US researchers have proved that surgery performed within 24 hours of a traumatic spinal cord injury
gives patients more chance of recovery.
Rapid procedure causes less neural tissue destruction and improves patients' clinical outcomes, argues Dr Alexander Vaccaro of Thomas Jefferson University.
"This practice-changing study is the first to show that the timing of surgery after traumatic spinal cord injury (SCI)
matters," Dr Vaccaro said.
Of the 313 patients studied, 182 had surgery less than 24 hours after traumatic spinal cord injury, with 131 undergoing procedures at or after 24 hours post-SCI.
With all patients neurologically assessed within 24 hours of injury, improvement for the 2 groups was determined by change in the American Spinal Injury Association Impairment Scale (AIS)
. After surgery, a 2-grade improvement in AIS scores was associated with better neurologic outcomes.

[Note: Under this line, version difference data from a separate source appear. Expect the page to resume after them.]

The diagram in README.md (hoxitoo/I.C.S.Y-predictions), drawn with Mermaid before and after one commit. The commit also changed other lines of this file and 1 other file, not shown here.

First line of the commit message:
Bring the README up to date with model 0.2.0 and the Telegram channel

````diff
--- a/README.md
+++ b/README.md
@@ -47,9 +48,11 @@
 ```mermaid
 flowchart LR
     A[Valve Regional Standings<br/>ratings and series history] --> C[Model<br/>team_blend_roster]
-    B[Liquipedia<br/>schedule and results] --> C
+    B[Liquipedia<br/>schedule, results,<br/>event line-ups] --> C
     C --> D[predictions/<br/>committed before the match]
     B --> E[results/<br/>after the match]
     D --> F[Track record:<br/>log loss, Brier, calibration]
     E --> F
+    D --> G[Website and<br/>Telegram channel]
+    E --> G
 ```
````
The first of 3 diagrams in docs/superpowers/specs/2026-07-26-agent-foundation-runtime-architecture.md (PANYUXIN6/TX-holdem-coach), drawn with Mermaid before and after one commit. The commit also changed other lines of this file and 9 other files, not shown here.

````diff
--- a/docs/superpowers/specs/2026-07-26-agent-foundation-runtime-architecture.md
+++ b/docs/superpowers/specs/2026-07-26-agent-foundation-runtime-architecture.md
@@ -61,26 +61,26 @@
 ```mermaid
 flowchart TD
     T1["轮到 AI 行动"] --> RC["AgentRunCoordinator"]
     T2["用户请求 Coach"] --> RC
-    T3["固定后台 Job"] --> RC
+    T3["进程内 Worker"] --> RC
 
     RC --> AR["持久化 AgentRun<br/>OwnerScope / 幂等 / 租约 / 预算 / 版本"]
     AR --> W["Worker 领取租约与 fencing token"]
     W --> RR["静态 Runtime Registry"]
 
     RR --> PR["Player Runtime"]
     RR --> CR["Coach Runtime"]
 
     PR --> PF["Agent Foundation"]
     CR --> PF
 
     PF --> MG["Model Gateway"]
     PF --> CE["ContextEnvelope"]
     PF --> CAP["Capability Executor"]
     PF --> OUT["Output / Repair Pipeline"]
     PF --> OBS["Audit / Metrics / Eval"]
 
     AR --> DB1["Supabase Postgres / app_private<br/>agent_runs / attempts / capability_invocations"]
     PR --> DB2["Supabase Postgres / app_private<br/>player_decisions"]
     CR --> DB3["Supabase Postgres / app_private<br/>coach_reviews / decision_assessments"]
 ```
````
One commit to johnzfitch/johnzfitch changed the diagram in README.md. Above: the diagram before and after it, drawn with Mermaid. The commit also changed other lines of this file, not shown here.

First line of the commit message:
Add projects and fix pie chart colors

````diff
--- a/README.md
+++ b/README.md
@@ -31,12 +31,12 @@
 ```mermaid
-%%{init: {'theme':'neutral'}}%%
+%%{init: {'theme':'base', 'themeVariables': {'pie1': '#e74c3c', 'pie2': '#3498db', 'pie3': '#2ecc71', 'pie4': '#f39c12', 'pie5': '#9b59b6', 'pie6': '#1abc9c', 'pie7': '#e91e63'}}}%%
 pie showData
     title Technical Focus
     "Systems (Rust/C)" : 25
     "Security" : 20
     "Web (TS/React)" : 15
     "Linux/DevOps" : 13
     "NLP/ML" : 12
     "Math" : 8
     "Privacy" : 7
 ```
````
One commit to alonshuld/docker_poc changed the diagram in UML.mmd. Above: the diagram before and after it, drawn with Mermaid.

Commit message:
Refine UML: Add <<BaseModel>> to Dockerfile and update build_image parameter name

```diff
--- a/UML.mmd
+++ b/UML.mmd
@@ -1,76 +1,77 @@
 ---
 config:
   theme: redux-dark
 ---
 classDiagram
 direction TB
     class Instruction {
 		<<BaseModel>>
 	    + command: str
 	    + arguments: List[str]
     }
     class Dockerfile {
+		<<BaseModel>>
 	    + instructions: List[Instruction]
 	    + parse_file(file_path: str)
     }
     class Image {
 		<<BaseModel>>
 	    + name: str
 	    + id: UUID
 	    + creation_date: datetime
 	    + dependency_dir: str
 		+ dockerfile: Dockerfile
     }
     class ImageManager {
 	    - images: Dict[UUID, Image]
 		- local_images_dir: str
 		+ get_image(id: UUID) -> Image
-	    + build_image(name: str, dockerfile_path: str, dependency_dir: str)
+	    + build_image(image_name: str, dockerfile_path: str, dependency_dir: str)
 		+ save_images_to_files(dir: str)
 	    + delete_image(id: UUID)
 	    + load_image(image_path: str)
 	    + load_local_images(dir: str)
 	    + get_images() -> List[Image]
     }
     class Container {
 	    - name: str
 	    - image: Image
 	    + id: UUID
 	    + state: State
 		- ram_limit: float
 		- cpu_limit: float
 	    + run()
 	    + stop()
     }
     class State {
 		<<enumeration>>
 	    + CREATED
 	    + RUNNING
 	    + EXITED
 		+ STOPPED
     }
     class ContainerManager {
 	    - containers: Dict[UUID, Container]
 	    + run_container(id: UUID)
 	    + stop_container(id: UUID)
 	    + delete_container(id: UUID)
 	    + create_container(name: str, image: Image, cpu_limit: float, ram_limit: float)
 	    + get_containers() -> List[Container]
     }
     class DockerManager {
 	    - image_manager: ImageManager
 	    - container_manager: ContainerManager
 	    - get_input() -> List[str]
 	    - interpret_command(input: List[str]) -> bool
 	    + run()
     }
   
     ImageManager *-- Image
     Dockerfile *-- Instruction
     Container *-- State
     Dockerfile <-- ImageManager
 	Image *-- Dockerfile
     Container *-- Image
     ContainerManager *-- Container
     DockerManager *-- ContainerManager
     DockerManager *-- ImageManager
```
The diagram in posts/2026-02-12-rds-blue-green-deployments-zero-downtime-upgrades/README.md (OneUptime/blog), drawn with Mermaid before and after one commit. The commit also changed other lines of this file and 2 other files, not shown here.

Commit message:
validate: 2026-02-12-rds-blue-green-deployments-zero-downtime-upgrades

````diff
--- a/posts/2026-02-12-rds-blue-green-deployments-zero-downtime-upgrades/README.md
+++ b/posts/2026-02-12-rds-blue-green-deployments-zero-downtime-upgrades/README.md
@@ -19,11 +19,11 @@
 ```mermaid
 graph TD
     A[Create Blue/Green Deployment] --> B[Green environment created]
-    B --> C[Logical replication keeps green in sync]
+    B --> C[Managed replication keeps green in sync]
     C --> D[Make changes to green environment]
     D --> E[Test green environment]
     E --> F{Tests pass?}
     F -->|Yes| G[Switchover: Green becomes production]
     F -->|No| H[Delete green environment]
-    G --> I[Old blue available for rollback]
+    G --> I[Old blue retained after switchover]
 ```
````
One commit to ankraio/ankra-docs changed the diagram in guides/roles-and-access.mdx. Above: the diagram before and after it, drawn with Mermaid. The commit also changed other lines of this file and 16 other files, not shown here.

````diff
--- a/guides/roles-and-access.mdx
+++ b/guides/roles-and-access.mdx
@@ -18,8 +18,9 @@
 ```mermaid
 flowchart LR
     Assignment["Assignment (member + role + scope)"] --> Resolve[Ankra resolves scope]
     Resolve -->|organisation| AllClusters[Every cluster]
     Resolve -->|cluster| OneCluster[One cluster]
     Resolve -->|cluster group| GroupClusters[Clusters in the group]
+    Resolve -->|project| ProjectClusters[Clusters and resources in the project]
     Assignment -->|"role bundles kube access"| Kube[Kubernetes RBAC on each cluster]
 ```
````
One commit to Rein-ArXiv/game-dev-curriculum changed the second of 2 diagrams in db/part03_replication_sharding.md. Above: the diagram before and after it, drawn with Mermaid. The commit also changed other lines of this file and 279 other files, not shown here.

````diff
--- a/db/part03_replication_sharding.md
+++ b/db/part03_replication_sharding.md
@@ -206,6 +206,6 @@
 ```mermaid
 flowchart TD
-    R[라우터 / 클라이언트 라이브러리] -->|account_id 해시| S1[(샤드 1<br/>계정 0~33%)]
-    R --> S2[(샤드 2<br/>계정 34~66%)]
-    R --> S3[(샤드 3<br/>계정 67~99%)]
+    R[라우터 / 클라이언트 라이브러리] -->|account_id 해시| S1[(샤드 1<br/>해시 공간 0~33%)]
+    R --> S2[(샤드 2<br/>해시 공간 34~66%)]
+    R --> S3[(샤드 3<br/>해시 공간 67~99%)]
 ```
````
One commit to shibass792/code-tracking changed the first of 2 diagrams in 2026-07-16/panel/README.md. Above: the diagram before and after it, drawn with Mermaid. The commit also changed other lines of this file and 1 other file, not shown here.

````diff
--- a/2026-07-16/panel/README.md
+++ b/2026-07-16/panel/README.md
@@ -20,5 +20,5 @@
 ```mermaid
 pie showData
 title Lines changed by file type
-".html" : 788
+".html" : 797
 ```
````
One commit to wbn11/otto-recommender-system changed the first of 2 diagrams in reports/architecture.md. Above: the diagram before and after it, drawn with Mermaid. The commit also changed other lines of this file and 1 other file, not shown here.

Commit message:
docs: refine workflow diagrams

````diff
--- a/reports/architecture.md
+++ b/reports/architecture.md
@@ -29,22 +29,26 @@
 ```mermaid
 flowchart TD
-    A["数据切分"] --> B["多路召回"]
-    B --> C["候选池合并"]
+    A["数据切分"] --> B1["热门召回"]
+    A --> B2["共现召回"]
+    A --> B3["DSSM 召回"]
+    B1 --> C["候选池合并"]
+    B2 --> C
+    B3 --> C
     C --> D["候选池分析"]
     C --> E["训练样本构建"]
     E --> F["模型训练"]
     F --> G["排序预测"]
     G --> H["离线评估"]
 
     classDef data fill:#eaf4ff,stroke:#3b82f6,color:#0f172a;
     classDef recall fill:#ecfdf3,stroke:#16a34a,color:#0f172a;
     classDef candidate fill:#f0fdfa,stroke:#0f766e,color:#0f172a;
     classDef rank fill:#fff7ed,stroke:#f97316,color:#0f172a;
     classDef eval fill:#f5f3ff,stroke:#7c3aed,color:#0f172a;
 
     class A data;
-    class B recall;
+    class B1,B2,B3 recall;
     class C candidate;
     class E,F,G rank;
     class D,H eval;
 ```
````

Monitoring continued on 222 subjects for 6 months following the procedures. In the group receiving surgery less than 24 hours post-injury, 42.7% did not improve, 36.6% had a 1-grade improvement, 16.8% improved by 2 grades and 3.1% were better by 3 grades.
By comparison, the later surgery group showed no improvement for 50%, while 40.7 percent had a 1-grade improvement and 8.8 percent improved by 2 grades.
Dr Vaccaro noted that if surgery is performed within a day of a spinal cord injury, the odds of neurologic status being substantially bettered is 2.8 times higher
"This can be the difference between walking and not for the rest of one's life," he said. "Previous research has been inconclusive on the issue, with the common thought among most surgeons that you can wait up to 5 days post-injury and have the same outcomes. We should not practice that way anymore armed with this new information."